That said, I thought to myself this morning about all of those times I have bent over backwards for my children. Do they even know that I go to the gym for their benefit? So I can run with a child in each arm down the street in an emergency? Or so I can balance a pan full of birthday brownies, three books, a costume, a purse and a three-year-old on my way into the school? Ugh. I wondered how many times I have done things just like this, and how my kids will not understand the effort until they do it for their own kids. By then, all of their doors will be automatic, so they really won't understand. Fine. I remember the time I had three different Thanksgiving Luncheons at two different elementary schools on two different days. Thankfully by then I had given up the idea of actually eating the school's version of Thanksgiving lunch. Nevertheless, I had at least one other preschooler with me, as well as a baby, and it was pouring rain. The lunches were far enough apart in time that it didn't make sense to stay at school the whole time. When I got home from the first one, I told my husband (who works from home) that if he really loved me, he would go to the next lunch. He did. He really loves me. Of course, that particular child has never forgiven me for sending Dad instead. I can't win.
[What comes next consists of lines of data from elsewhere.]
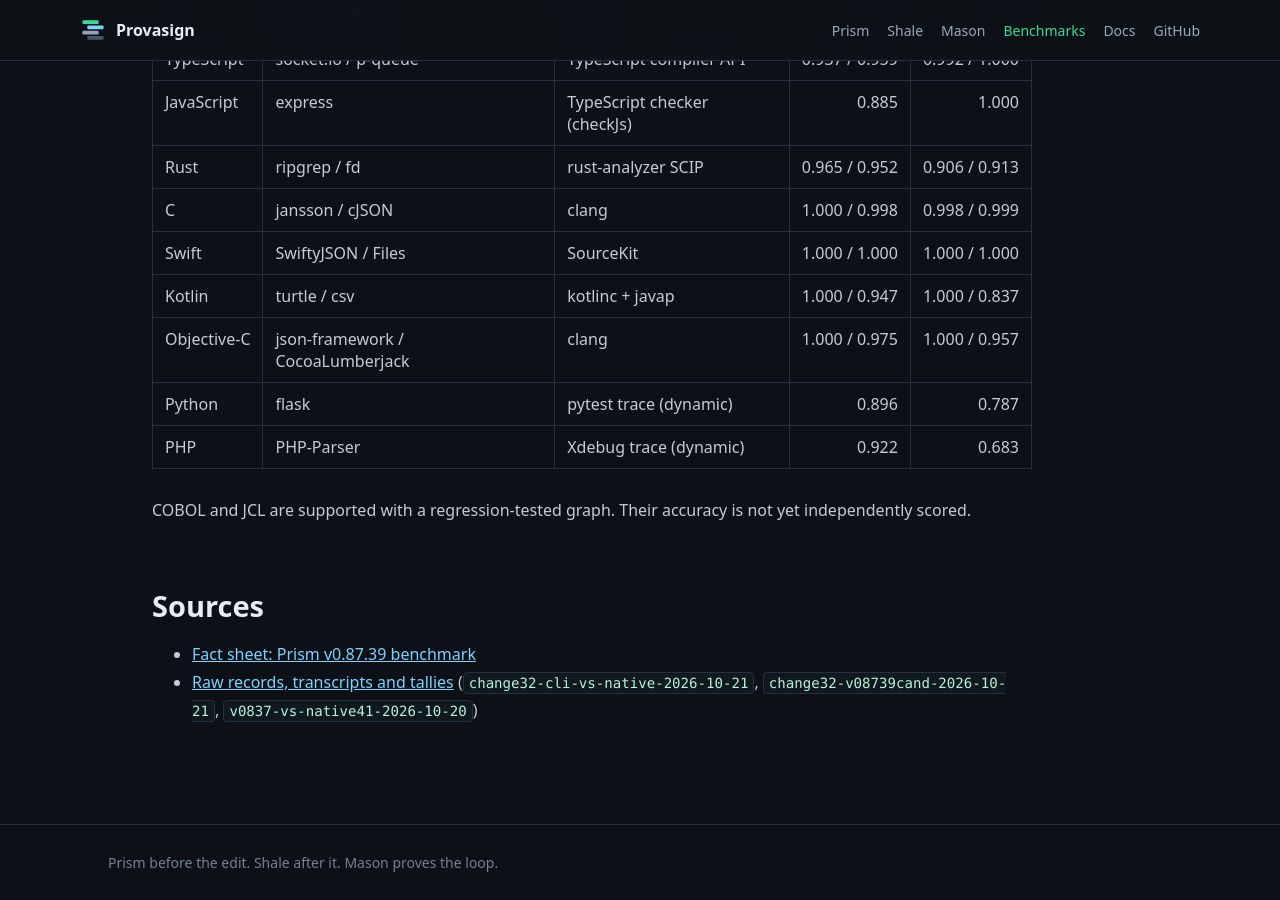
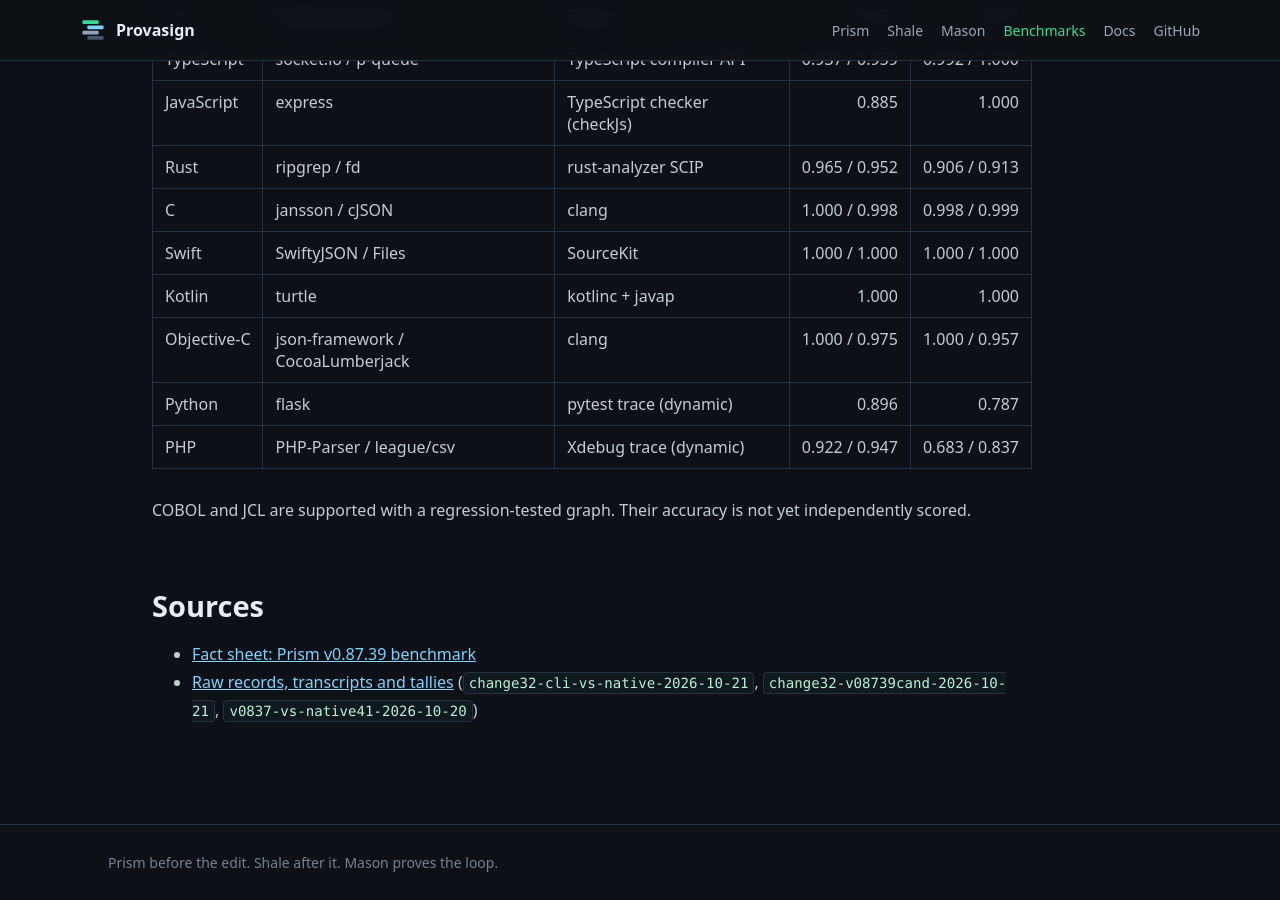
Before and after one commit to provasign/provasign.github.io, a Jekyll site: the page built from benchmarks.md, in a window 1280 px wide and 900 px high, scrolled down 3430 px. Built offline with Jekyll 4.4.1, drawn with Linux system fonts in a browser that asks for light colours.

Commit message:
benchmarks: csv is the PHP second corpus, not Kotlin
Co-Authored-By: Claude Opus 5.5 <noreply@anthropic.com>
Claude-Session: https://claude.ai/code/session_011Ai1qs5rPZ1cXyu74s4cdB

```diff
--- a/benchmarks.md
+++ b/benchmarks.md
@@ -94,10 +94,10 @@ Call-edge precision and recall against each language's compiler or runtime groun
 | Rust | ripgrep / fd | rust-analyzer SCIP | 0.965 / 0.952 | 0.906 / 0.913 |
 | C | jansson / cJSON | clang | 1.000 / 0.998 | 0.998 / 0.999 |
 | Swift | SwiftyJSON / Files | SourceKit | 1.000 / 1.000 | 1.000 / 1.000 |
-| Kotlin | turtle / csv | kotlinc + javap | 1.000 / 0.947 | 1.000 / 0.837 |
+| Kotlin | turtle | kotlinc + javap | 1.000 | 1.000 |
 | Objective-C | json-framework / CocoaLumberjack | clang | 1.000 / 0.975 | 1.000 / 0.957 |
 | Python | flask | pytest trace (dynamic) | 0.896 | 0.787 |
-| PHP | PHP-Parser | Xdebug trace (dynamic) | 0.922 | 0.683 |
+| PHP | PHP-Parser / league/csv | Xdebug trace (dynamic) | 0.922 / 0.947 | 0.683 / 0.837 |
 
 COBOL and JCL are supported with a regression-tested graph. Their accuracy is not yet independently scored.
 
```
So the question I've been pondering is if my kids really will remember all of the effort. Will the 3-YO remember that I ran back 100 yards to retrieve his Cookie Monster ring on our walk the other day? Will the snarky 13-YO appreciate it when I bring something to school he forgot, or when I look all over town for a specific item for a ridiculously specific project? I don't think they will. And I think I'm alright with that, because as I'm typing this, I actually don't remember all of those times that I said to myself (and to my kids) "Remember that I am the best mom-EVER! You owe me!" I think what I've concluded is that because motherhood is much more of a marathon than a sprint, it becomes an accumulation of many moments, choices, actions and gifts of love. It is Gestalt psychology at its finest--the whole is greater than the sum of its parts--or the sum of all the bags and items I can carry. My children will hopefully remember the feelings involved--that they can rely on me. That I can show them mercy more often than not, while teaching them the importance of personal accountability. That I love them and think they are the best kids in the world. That sacrificing personal comfort and exercising Christlike service for someone they love is extraordinarily important for that love to grow. They still owe me, but I'll exact payment in different ways...In the meantime, I'll continue to go to the gym so my biceps can handle it.
P.S. Thank you, Mom, for handling it for me. I know I owe you!